▸ **Source records**
========

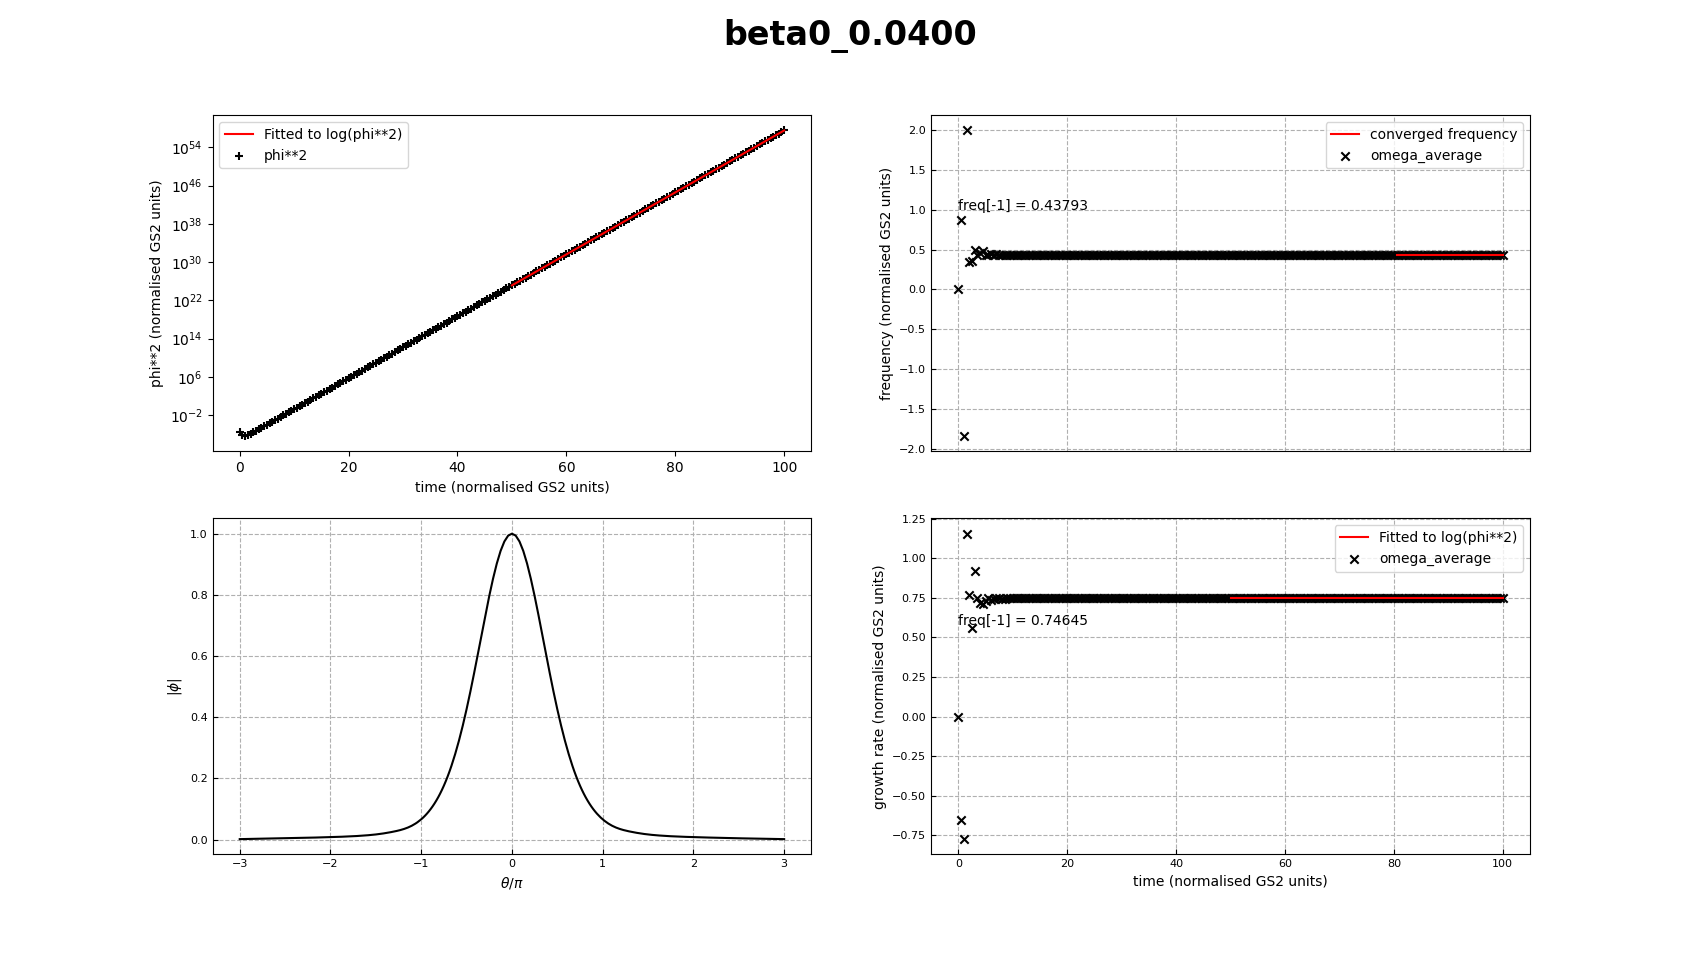
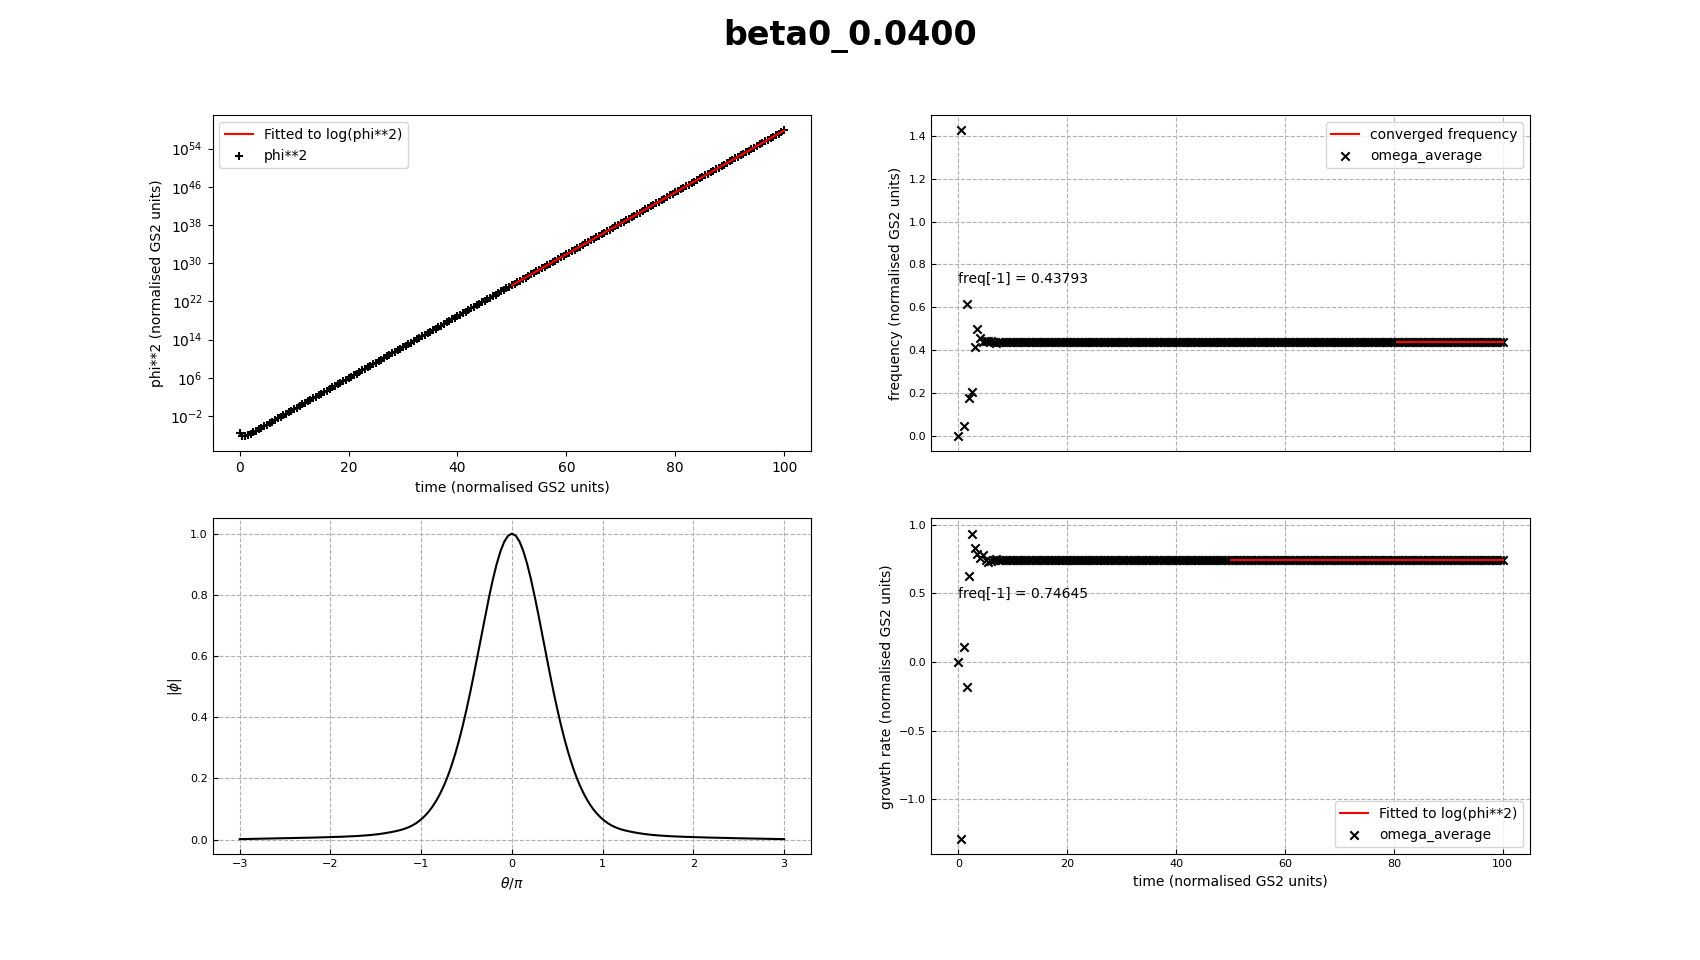
Added fiddling with plotting and sims

diff --git a/test_cbc_beta_scan/postprocess_beta_scans.py b/test_cbc_beta_scan/postprocess_beta_scans.py
@@ -234,33 +234,45 @@ def make_plot_for_single_sim(sim_longname, sim_type):
                         save_path=(folder_longname + "/"),
                         plot_growth_rates=True,
                         figtitle=sim_shortname)
-        fig = plt.figure(figsize=(12,8))
-        ax1 = fig.add_subplot(311)
-        ax2 = fig.add_subplot(312, sharex=ax1)
-        ax3 = fig.add_subplot(313, sharex=ax1)
-        plot_phi_z_for_sim(ax1, sim_longname, "GS2", sim_type="gs2")
-        plot_apar_z_for_sim(ax2, sim_longname, "GS2", sim_type="gs2")
-        plot_bpar_z_for_sim(ax3, sim_longname, "GS2", sim_type="gs2")
-        ax1.set_ylabel(r"$\vert \phi \vert$")
-        ax2.set_ylabel(r"$\vert A_\parallel \vert$")
-        ax3.set_ylabel(r"$\vert B_\parallel \vert$")
-        ax3.set_xlabel(r"$z/\pi$")
-        for ax in [ax1, ax2, ax3]:
-            ax.grid(True)
-        plt.tight_layout()
-        save_name = sim_longname + "_fields_z.png"
-        plt.savefig(save_name)
-        plt.close()
+        # fig = plt.figure(figsize=(12,8))
+        # ax1 = fig.add_subplot(311)
+        # ax2 = fig.add_subplot(312, sharex=ax1)
+        # ax3 = fig.add_subplot(313, sharex=ax1)
+        z, real_phi, imag_phi = get_phiz_data(sim_longname, "gs2")
+        abs_phi = help_lin.get_abs(real_phi, imag_phi)
+        try:
+            z, real_apar, imag_apar = get_aparz_data(sim_longname, "gs2")
+            abs_apar = help_lin.get_abs(real_apar, imag_apar)
+        except None:
+            print("None")
+        try:
+            z, real_bpar, imag_bpar = get_bparz_data(sim_longname, "gs2")
+            abs_bpar = help_lin.get_abs(real_bpar, imag_bpar)
+        except None:
+            print("None")
+
+        make_field_z_plot_for_stella(sim_longname, z, abs_phi, abs_apar, abs_bpar)
+
+        # ax1.set_ylabel(r"$\vert \phi \vert$")
+        # ax2.set_ylabel(r"$\vert A_\parallel \vert$")
+        # ax3.set_ylabel(r"$\vert B_\parallel \vert$")
+        # ax3.set_xlabel(r"$z/\pi$")
+        # for ax in [ax1, ax2, ax3]:
+        #     ax.grid(True)
+        # plt.tight_layout()
+        # save_name = sim_longname + "_fields_z.png"
+        # plt.savefig(save_name)
+        # plt.close()
 
     return
 
 if __name__ == "__main__":
     # postprocess_folder("gs2_beta_scan_ky_05_np4_nt64_ng12_ne24_fapar1_fbpar1", "gs2")
     # postprocess_folder("gs2_beta_scan_ky_05_np3_nt48_ng8_ne18_fapar1_fbpar1", "gs2")
-    postprocess_folder("stella_beta_scan_ky_05_np4_nt64_nvpa36_nmu24_fapar1_fbpar1", "stella")
-    postprocess_folder("stella_beta_scan_ky_05_np2_nt64_nvpa24_nmu18_fapar1_fbpar1", "stella")
-    postprocess_folder("stella_beta_scan_ky_05_np2_nt64_nvpa18_nmu12_fapar1_fbpar1", "stella")
-    postprocess_folder("stella_beta_scan_ky_05_np2_nt32_nvpa18_nmu12_fapar1_fbpar1", "stella")
+    # postprocess_folder("stella_beta_scan_ky_05_np4_nt64_nvpa36_nmu24_fapar1_fbpar1", "stella")
+    # postprocess_folder("stella_beta_scan_ky_05_np2_nt64_nvpa24_nmu18_fapar1_fbpar1", "stella")
+    # postprocess_folder("stella_beta_scan_ky_05_np2_nt64_nvpa18_nmu12_fapar1_fbpar1", "stella")
+    # postprocess_folder("stella_beta_scan_ky_05_np2_nt32_nvpa18_nmu12_fapar1_fbpar1", "stella")
     # compare_em_old = "old_em_stella_comparison/electromagnetic/"
     # postprocess_folder(compare_em_old + "stella_beta_scan_ky_05_np2_nt128_nvpa18_nmu12_fapar1_fbpar1_2", "stella")
     # postprocess_folder(compare_em_old + "stella_beta_scan_ky_05_np2_nt256_nvpa18_nmu12_fapar1_fbpar1_2", "stella")
@@ -274,21 +286,21 @@ if __name__ == "__main__":
     # postprocess_folder(compare_em_new_impl_str + "stella_beta_scan_ky_05_np2_nt256_nvpa18_nmu12_fapar1_fbpar1_2", "stella")
     # postprocess_folder(compare_em_new_impl_str + "stella_beta_scan_ky_05_np2_nt512_nvpa18_nmu12_fapar1_fbpar1_2", "stella")
     #
-    postprocess_folder("stella_beta_scan_ky_05_np2_nt32_nvpa18_nmu12_fapar1_fbpar1_streaming_implicit", "stella")
-    postprocess_folder("stella_beta_scan_ky_05_np2_nt64_nvpa18_nmu12_fapar1_fbpar1_streaming_implicit", "stella")
-    postprocess_folder("stella_beta_scan_ky_05_np2_nt64_nvpa24_nmu18_fapar1_fbpar1_streaming_implicit", "stella")
-    postprocess_folder("stella_beta_scan_ky_05_np4_nt64_nvpa36_nmu24_fapar1_fbpar1_streaming_implicit", "stella")
-    gfort_compare_em_new = "viking_gfortran_build/old_em_stella_comparison/electromagnetic-new/"
-    postprocess_folder(gfort_compare_em_new + "stella_beta_scan_ky_05_np2_nt128_nvpa18_nmu12_fapar1_fbpar1_2", "stella")
-    gfort_compare_em_new_impl_str = "viking_gfortran_build/old_em_stella_comparison/electromagnetic-new_stream_implicit/"
-    postprocess_folder(gfort_compare_em_new_impl_str + "stella_beta_scan_ky_05_np2_nt128_nvpa18_nmu12_fapar1_fbpar1_2", "stella")
-    postprocess_folder(gfort_compare_em_new_impl_str + "stella_beta_scan_ky_05_np2_nt256_nvpa18_nmu12_fapar1_fbpar1_2", "stella")
-    postprocess_folder(gfort_compare_em_new_impl_str + "stella_beta_scan_ky_05_np2_nt512_nvpa18_nmu12_fapar1_fbpar1_2", "stella")
-    gfort_build = "viking_gfortran_build/"
-    postprocess_folder(gfort_build + "stella_beta_scan_ky_05_np2_nt32_nvpa18_nmu12_fapar1_fbpar1_streaming_implicit", "stella")
-    postprocess_folder(gfort_build + "stella_beta_scan_ky_05_np2_nt64_nvpa18_nmu12_fapar1_fbpar1_streaming_implicit", "stella")
-    make_plot_for_single_sim("sims/viking_gfortran_build/stella_beta_scan_ky_05_np2_nt64_nvpa18_nmu12_fapar1_fbpar1_streaming_implicit/" +
-                             "beta_0.04000_investigation", "stella")
-    # make_plot_for_single_sim("sims/gs2_beta_scan_ky_05_np2_nt64_ng8_ne18_fapar1_fbpar1/beta0_0.0400", "gs2")
+    # postprocess_folder("stella_beta_scan_ky_05_np2_nt32_nvpa18_nmu12_fapar1_fbpar1_streaming_implicit", "stella")
+    # postprocess_folder("stella_beta_scan_ky_05_np2_nt64_nvpa18_nmu12_fapar1_fbpar1_streaming_implicit", "stella")
+    # postprocess_folder("stella_beta_scan_ky_05_np2_nt64_nvpa24_nmu18_fapar1_fbpar1_streaming_implicit", "stella")
+    # postprocess_folder("stella_beta_scan_ky_05_np4_nt64_nvpa36_nmu24_fapar1_fbpar1_streaming_implicit", "stella")
+    # gfort_compare_em_new = "viking_gfortran_build/old_em_stella_comparison/electromagnetic-new/"
+    # postprocess_folder(gfort_compare_em_new + "stella_beta_scan_ky_05_np2_nt128_nvpa18_nmu12_fapar1_fbpar1_2", "stella")
+    # gfort_compare_em_new_impl_str = "viking_gfortran_build/old_em_stella_comparison/electromagnetic-new_stream_implicit/"
+    # postprocess_folder(gfort_compare_em_new_impl_str + "stella_beta_scan_ky_05_np2_nt128_nvpa18_nmu12_fapar1_fbpar1_2", "stella")
+    # postprocess_folder(gfort_compare_em_new_impl_str + "stella_beta_scan_ky_05_np2_nt256_nvpa18_nmu12_fapar1_fbpar1_2", "stella")
+    # postprocess_folder(gfort_compare_em_new_impl_str + "stella_beta_scan_ky_05_np2_nt512_nvpa18_nmu12_fapar1_fbpar1_2", "stella")
+    # gfort_build = "viking_gfortran_build/"
+    # postprocess_folder(gfort_build + "stella_beta_scan_ky_05_np2_nt32_nvpa18_nmu12_fapar1_fbpar1_streaming_implicit", "stella")
+    # postprocess_folder(gfort_build + "stella_beta_scan_ky_05_np2_nt64_nvpa18_nmu12_fapar1_fbpar1_streaming_implicit", "stella")
+    # make_plot_for_single_sim("sims/viking_gfortran_build/stella_beta_scan_ky_05_np2_nt64_nvpa18_nmu12_fapar1_fbpar1_streaming_implicit/" +
+    #                          "beta_0.04000_investigation", "stella")
+    make_plot_for_single_sim("sims/gs2_beta_scan_ky_05_np2_nt64_ng8_ne18_fapar1_fbpar1/beta0_0.0400", "gs2")
     # postprocess_folder(gfort_build + "stella_beta_scan_ky_05_np2_nt64_nvpa24_nmu18_fapar1_fbpar1_streaming_implicit", "stella")
     # postprocess_folder(gfort_build + "stella_beta_scan_ky_05_np4_nt64_nvpa36_nmu24_fapar1_fbpar1_streaming_implicit", "stella")

diff --git a/test_cbc_beta_scan/make_plots_for_beta_scans.py b/test_cbc_beta_scan/make_plots_for_beta_scans.py
@@ -298,6 +298,33 @@ def plot_beta_scans_with_resolution_checks():
                 marker_size=8,
                 omega_diff=True
                 )
+    ### Benchmark stella with implicit streaming
+    make_beta_plots_from_pickles(
+                [
+                "sims/" + gs2_beta_scan_ky_05_np4_nt64_ng12_ne24_fapar1_fbpar1_folder + "/beta_gamma_omega.pickle",
+                "sims/" + gs2_beta_scan_ky_05_np3_nt48_ng8_ne18_fapar1_fbpar1_folder + "/beta_gamma_omega.pickle",
+                "sims/" + stella_beta_scan_ky_05_np4_nt64_nvpa36_nmu24_fapar1_fbpar1_folder + "/beta_gamma_omega.pickle",
+                "sims/" + stella_beta_scan_ky_05_np2_nt64_nvpa24_nmu18_fapar1_fbpar1_folder + "/beta_gamma_omega.pickle",
+                "sims/" + stella_beta_scan_ky_05_np2_nt64_nvpa18_nmu12_fapar1_fbpar1_folder + "/beta_gamma_omega.pickle",
+                "sims/" + stella_beta_scan_ky_05_np2_nt32_nvpa18_nmu12_fapar1_fbpar1_folder + "/beta_gamma_omega.pickle",
+                "sims/viking_gfortran_build/" + stella_beta_scan_ky_05_np2_nt64_nvpa24_nmu18_fapar1_fbpar1_streaming_implicit_folder + "/beta_gamma_omega.pickle",
+                "sims/viking_gfortran_build/" + stella_beta_scan_ky_05_np2_nt64_nvpa18_nmu12_fapar1_fbpar1_streaming_implicit_folder + "/beta_gamma_omega.pickle",
+                "sims/viking_gfortran_build/" + stella_beta_scan_ky_05_np2_nt32_nvpa18_nmu12_fapar1_fbpar1_streaming_implicit_folder + "/beta_gamma_omega.pickle",
+                ],
+                [
+                "GS2, hr",
+                "GS2, lr",
+                "stella, hr",
+                "stella, lr + nt64",
+                "stella, vlr + nt64",
+                "stella, vlr + nt32",
+                "stella, lr (str. impl.) + nt64",
+                "stella, vlr (str. impl.) + nt64",
+                "stella, vlr (str. impl.) + nt32",
+                ],
+                marker_size=8,
+                omega_diff=True
+                )
 
     # make_beta_plots_from_pickles(
     #             [

diff --git a/postprocessing_tools/helper_linear_sims.py b/postprocessing_tools/helper_linear_sims.py
@@ -685,7 +685,7 @@ def get_abs(re_part, im_part):
 
     # There's a risk that the real and imaginary
     # components separately are finite, but the abs(value) is not.
-    scaling_val = max(re_part)
+    scaling_val = np.max(abs(re_part))
     re_part = re_part/scaling_val; im_part = im_part/scaling_val
     abs_val = np.sqrt(re_part**2 + im_part**2)
     return abs_val * scaling_val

========

▸ **PROBLEM TO SOLVE**
Show the lines where the word "vert" appears in the entries.

▸ **WRITTEN REPLY**
-        ax1.set_ylabel(r"$\vert \phi \vert$")
-        ax2.set_ylabel(r"$\vert A_\parallel \vert$")
-        ax3.set_ylabel(r"$\vert B_\parallel \vert$")
+        # ax1.set_ylabel(r"$\vert \phi \vert$")
+        # ax2.set_ylabel(r"$\vert A_\parallel \vert$")
+        # ax3.set_ylabel(r"$\vert B_\parallel \vert$")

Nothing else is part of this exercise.